**About this task:** Only lines containing "POST" are wanted from the data below. Copy those lines.

**Record excerpts:**

☆ ☆ ☆ ☆ ☆ ☆ ☆

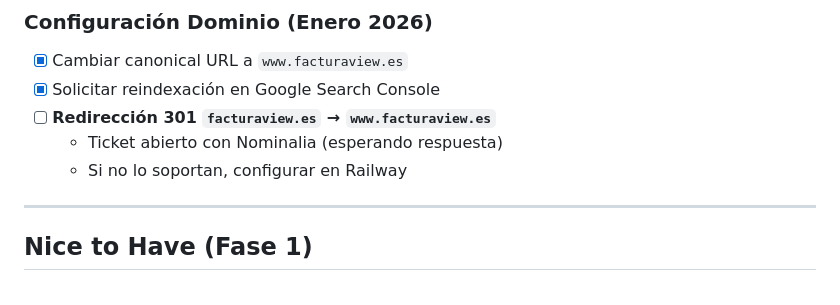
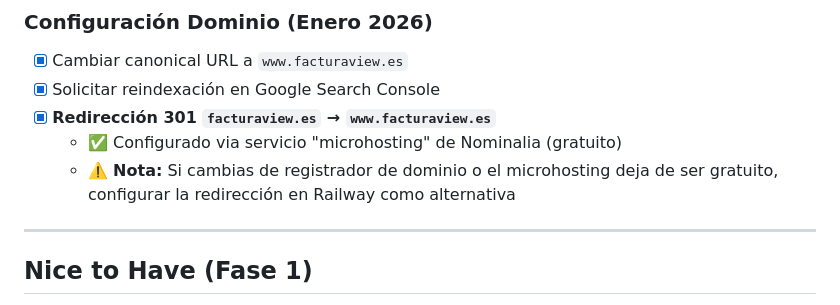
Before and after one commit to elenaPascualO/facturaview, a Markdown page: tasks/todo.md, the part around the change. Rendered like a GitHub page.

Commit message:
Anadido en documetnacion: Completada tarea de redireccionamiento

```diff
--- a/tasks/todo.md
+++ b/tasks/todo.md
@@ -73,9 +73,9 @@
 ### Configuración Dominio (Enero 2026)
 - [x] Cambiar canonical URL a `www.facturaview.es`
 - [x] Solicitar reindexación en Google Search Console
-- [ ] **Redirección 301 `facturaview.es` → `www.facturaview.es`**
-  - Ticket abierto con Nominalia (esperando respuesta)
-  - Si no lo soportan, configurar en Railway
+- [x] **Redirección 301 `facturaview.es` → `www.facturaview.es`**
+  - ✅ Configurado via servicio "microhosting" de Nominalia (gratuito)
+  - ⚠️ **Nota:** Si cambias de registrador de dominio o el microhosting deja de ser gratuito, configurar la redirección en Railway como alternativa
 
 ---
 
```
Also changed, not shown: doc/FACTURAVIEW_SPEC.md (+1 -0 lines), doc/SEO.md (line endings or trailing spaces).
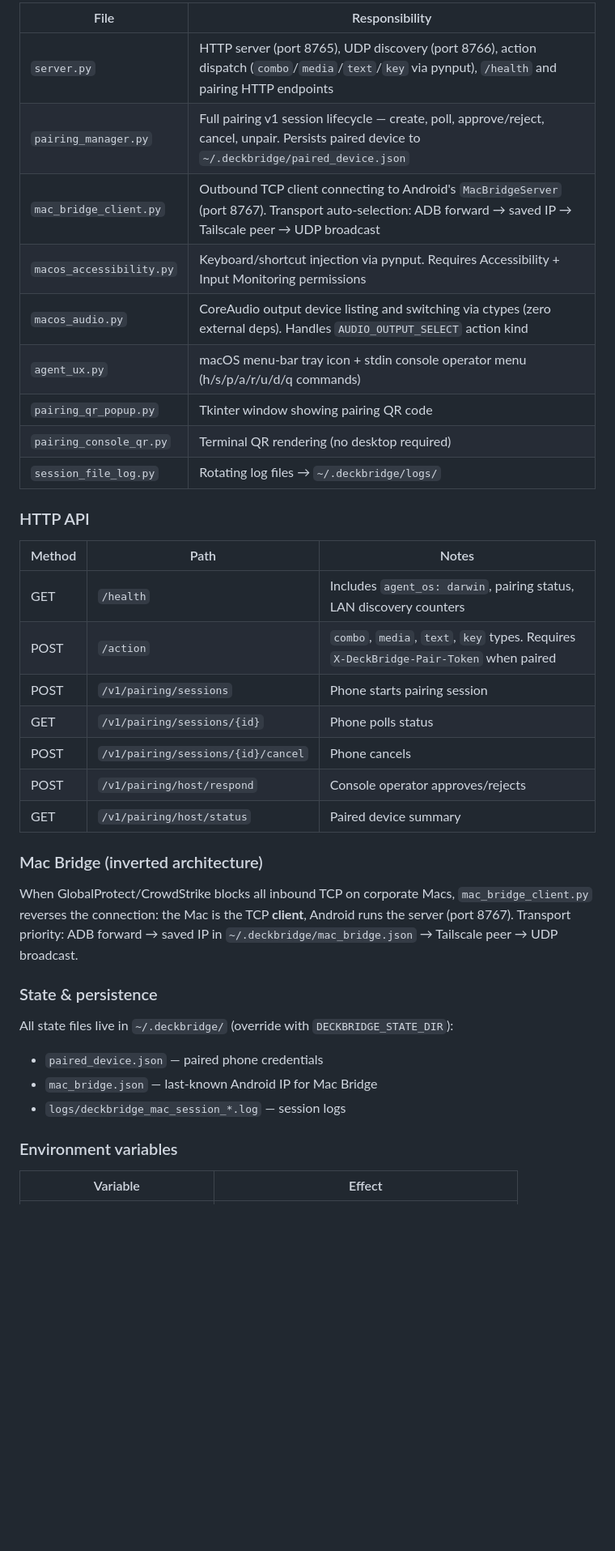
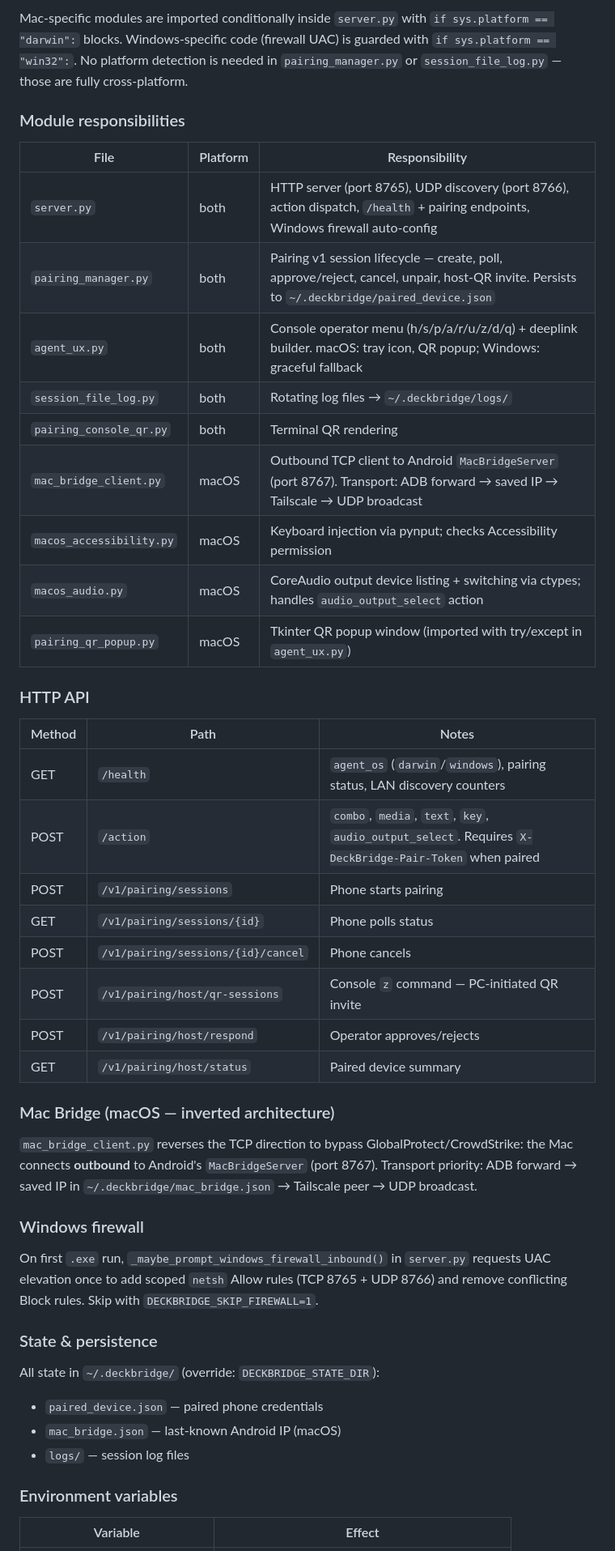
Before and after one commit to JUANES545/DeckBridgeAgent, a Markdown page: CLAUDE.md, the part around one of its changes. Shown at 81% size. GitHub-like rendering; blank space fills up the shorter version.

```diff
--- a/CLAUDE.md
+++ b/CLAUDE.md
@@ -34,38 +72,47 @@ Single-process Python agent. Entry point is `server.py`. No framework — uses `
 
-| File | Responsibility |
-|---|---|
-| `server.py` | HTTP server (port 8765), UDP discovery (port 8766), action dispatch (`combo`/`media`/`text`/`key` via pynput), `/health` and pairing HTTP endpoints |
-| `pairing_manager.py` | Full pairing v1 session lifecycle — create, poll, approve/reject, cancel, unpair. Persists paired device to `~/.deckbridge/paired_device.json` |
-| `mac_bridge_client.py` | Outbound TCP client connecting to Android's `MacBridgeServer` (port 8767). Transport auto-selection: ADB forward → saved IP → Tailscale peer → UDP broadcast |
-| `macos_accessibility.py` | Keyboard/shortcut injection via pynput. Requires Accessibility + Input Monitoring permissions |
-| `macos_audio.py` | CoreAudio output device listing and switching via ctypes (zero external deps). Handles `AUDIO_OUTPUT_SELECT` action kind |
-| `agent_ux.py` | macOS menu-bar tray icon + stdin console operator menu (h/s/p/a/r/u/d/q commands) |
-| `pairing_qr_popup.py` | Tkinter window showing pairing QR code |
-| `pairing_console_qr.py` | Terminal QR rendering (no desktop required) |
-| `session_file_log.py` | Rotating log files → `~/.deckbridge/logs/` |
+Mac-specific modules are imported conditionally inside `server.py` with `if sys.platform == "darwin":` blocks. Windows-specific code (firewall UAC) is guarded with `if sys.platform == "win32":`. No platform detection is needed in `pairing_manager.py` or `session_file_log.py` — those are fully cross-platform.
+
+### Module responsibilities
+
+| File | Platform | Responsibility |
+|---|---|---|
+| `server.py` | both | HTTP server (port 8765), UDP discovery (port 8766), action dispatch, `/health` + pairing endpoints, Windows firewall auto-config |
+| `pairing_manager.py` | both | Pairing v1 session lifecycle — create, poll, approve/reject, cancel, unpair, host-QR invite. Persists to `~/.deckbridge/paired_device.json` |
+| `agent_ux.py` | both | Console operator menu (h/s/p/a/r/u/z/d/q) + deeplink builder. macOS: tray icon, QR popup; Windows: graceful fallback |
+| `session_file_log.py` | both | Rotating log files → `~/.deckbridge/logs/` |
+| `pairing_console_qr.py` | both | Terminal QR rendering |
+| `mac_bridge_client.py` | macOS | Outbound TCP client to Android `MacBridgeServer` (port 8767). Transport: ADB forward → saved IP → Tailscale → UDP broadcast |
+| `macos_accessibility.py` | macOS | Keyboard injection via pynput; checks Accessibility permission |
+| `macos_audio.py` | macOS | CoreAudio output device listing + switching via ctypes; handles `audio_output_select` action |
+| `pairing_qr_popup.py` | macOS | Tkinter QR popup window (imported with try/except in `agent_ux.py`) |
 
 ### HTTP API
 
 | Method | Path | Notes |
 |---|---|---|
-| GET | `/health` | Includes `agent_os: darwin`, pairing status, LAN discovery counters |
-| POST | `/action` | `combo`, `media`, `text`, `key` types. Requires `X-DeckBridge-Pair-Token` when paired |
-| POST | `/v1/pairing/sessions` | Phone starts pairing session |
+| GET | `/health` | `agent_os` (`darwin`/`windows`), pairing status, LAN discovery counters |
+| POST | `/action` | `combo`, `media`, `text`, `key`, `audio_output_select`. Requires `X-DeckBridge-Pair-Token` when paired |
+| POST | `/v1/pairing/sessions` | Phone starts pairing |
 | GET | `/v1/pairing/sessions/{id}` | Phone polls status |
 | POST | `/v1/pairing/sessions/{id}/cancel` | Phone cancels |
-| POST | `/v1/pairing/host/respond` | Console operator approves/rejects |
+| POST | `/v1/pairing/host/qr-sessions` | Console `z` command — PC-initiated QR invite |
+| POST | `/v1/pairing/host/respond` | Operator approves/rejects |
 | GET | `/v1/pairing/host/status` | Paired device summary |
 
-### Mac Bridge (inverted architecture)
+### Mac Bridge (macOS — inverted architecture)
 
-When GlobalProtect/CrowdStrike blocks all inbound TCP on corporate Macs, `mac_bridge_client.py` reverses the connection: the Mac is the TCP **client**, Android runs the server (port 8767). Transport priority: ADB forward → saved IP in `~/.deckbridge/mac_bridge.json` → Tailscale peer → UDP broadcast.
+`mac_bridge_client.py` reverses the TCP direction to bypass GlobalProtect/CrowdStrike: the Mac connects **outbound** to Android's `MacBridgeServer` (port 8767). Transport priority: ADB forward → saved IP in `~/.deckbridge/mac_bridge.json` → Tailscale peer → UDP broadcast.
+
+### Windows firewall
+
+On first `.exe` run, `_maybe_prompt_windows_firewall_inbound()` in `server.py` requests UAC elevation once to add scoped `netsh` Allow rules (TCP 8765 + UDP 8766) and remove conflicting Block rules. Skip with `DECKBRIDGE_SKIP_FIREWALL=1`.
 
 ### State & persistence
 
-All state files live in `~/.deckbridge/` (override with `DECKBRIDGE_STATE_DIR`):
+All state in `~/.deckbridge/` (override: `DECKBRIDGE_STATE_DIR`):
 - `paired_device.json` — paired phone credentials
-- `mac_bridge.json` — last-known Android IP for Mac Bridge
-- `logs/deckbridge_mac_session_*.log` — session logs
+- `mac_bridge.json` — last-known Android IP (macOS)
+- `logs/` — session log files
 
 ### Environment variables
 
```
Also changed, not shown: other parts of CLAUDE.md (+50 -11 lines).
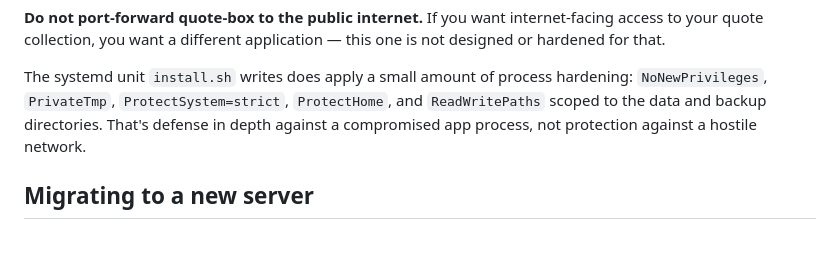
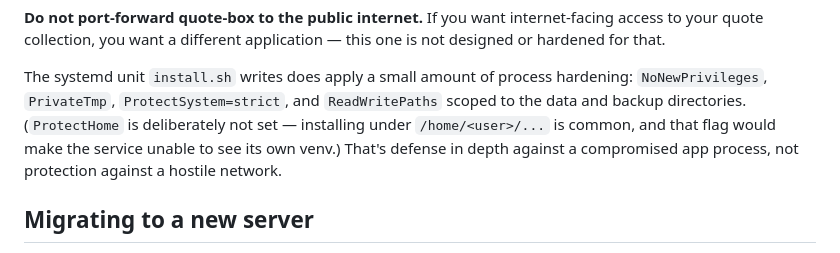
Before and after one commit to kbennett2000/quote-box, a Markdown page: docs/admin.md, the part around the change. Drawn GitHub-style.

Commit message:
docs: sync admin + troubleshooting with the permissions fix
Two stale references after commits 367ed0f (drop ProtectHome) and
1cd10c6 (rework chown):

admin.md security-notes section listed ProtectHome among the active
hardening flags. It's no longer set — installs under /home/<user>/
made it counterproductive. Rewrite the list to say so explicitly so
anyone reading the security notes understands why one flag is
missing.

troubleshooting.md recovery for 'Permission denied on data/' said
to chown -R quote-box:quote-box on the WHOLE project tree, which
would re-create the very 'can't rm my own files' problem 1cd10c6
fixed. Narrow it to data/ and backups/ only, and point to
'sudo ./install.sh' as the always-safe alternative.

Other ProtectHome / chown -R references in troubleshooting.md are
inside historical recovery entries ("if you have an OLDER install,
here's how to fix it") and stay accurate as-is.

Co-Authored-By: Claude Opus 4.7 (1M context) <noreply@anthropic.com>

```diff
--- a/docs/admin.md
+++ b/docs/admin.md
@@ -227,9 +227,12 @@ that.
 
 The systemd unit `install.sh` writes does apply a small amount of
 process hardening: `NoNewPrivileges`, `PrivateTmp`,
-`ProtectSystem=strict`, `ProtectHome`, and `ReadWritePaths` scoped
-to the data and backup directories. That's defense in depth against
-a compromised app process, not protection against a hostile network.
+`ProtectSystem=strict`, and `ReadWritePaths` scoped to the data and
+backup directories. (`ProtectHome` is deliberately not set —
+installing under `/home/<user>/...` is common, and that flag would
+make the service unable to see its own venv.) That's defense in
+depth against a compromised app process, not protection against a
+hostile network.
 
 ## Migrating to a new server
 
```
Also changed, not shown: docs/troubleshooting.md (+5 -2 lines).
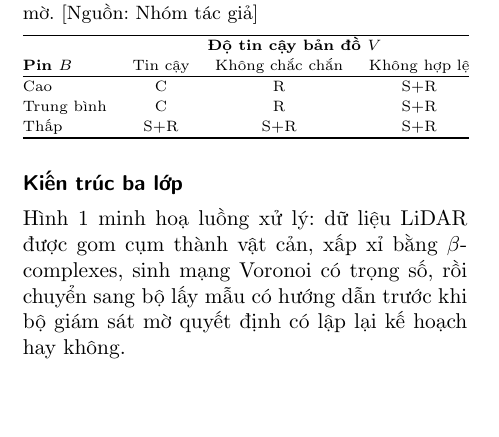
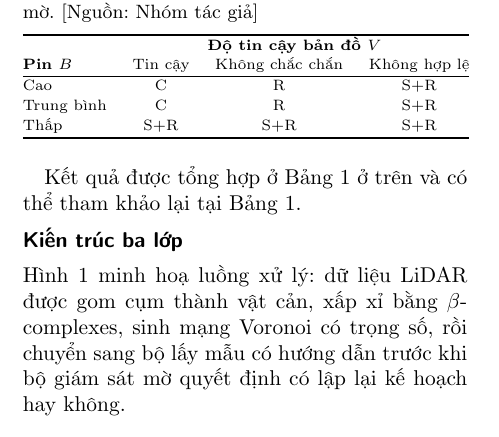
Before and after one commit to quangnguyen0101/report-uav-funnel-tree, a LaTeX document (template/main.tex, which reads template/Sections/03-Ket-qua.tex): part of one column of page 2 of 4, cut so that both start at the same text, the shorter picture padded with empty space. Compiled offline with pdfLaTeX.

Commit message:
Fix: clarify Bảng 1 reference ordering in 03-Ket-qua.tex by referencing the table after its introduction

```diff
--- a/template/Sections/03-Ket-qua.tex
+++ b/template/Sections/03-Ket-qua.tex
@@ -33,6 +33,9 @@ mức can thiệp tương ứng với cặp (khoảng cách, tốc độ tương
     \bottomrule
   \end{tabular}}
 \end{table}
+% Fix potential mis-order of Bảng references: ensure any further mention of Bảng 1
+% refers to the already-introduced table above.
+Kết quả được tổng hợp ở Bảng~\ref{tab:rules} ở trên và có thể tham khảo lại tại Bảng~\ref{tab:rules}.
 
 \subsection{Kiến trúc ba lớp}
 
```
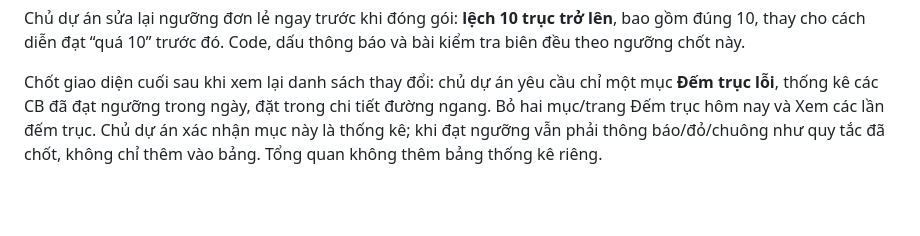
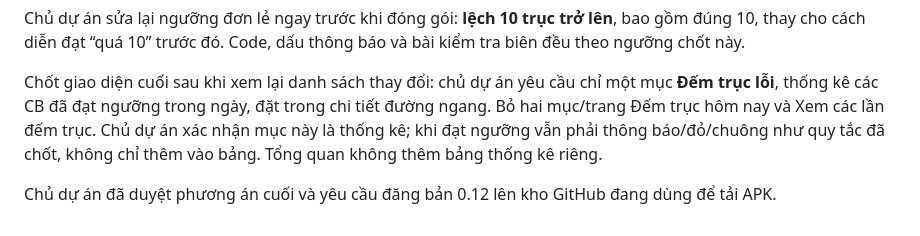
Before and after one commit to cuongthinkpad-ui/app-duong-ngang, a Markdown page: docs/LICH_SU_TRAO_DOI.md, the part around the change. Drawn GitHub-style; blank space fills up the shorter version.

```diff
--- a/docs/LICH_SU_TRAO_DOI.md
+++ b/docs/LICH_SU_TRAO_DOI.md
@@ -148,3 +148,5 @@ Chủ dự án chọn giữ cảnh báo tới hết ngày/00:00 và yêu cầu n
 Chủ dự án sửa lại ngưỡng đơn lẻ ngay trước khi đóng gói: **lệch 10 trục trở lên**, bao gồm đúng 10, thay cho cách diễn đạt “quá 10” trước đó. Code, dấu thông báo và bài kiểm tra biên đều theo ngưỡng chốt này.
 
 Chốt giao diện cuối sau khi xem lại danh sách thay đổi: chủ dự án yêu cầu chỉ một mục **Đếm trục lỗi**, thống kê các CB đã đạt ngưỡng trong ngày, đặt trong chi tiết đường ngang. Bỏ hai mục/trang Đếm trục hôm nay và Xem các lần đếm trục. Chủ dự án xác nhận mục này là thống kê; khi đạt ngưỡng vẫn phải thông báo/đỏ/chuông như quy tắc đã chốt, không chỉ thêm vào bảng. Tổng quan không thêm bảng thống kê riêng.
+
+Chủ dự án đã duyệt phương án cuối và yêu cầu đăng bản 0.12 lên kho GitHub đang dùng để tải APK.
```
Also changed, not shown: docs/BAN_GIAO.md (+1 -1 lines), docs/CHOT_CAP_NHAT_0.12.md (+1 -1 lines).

☆ ☆ ☆ ☆ ☆ ☆ ☆

**The completed task:**
-| POST | `/action` | `combo`, `media`, `text`, `key` types. Requires `X-DeckBridge-Pair-Token` when paired |
-| POST | `/v1/pairing/sessions` | Phone starts pairing session |
+| POST | `/action` | `combo`, `media`, `text`, `key`, `audio_output_select`. Requires `X-DeckBridge-Pair-Token` when paired |
+| POST | `/v1/pairing/sessions` | Phone starts pairing |
 | POST | `/v1/pairing/sessions/{id}/cancel` | Phone cancels |
-| POST | `/v1/pairing/host/respond` | Console operator approves/rejects |
+| POST | `/v1/pairing/host/qr-sessions` | Console `z` command — PC-initiated QR invite |
+| POST | `/v1/pairing/host/respond` | Operator approves/rejects |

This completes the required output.